A stolen credit card can be used in conjunction with any of these types of defense.
Credit card theft most commonly refers to the actual taking or stealing of the physical credit card itself. A credit card fraud is most often going to be a case where someone has taken the encoded information from a credit card, encoded it on to another card and presented it as though it were theirs. While both serious charges, theft warrants the attention of a Manassas credit card theft attorney immediately.
There are a number of important things that a Manassas credit card theft lawyer takes into consideration while planning a defense. An attorney will consider what witnesses there are, and if you are going to provide evidence at trial, this can be everyone from the victim to a shop keeper, a loss prevention officer, police officer, or even the statements that have been made by the accused themselves.

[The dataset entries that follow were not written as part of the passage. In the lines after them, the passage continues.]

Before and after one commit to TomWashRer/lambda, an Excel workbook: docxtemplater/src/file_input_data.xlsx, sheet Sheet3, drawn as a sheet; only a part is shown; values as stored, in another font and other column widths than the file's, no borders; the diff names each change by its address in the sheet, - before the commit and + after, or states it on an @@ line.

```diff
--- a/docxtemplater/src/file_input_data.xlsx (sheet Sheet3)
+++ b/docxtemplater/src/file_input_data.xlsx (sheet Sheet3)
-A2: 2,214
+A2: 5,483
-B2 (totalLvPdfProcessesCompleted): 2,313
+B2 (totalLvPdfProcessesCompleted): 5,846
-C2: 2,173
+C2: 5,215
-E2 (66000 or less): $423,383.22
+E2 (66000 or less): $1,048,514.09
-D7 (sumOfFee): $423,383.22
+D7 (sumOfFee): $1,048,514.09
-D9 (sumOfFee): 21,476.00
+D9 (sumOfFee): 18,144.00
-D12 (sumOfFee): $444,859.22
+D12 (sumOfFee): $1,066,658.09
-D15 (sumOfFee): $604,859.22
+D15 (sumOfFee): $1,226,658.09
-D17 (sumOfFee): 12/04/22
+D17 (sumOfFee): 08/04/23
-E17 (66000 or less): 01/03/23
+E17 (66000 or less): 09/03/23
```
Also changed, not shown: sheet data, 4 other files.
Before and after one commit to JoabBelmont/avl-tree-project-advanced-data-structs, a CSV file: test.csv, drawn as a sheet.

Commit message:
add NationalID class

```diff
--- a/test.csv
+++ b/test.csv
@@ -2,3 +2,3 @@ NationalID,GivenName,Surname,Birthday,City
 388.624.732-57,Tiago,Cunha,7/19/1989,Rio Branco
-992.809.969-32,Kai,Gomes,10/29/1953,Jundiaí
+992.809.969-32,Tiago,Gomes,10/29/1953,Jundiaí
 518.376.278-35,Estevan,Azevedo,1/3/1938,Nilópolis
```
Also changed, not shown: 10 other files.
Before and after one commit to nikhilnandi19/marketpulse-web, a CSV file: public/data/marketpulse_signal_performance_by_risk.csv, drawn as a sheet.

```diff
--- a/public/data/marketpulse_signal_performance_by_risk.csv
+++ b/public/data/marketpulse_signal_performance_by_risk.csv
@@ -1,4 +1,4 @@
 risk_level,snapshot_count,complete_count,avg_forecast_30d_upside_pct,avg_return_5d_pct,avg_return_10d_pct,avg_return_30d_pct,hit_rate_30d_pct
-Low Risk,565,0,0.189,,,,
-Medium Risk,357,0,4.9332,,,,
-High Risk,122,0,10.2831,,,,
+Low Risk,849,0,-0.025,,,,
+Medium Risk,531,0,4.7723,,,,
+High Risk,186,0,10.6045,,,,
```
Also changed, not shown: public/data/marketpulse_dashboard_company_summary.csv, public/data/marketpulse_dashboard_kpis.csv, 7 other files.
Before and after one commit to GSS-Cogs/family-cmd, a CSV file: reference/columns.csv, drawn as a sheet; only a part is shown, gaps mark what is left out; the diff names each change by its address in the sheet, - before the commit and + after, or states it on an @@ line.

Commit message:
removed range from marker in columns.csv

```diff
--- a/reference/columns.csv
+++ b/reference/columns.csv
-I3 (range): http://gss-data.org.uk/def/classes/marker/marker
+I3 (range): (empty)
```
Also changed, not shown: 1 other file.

In addition, there is often a paper trail in cases like this so there may be electronic data, ledger books or other electronically stored information which is going to be analyzed and which will be important in either proving guilt or in some cases in helping to prove that you are not guilty.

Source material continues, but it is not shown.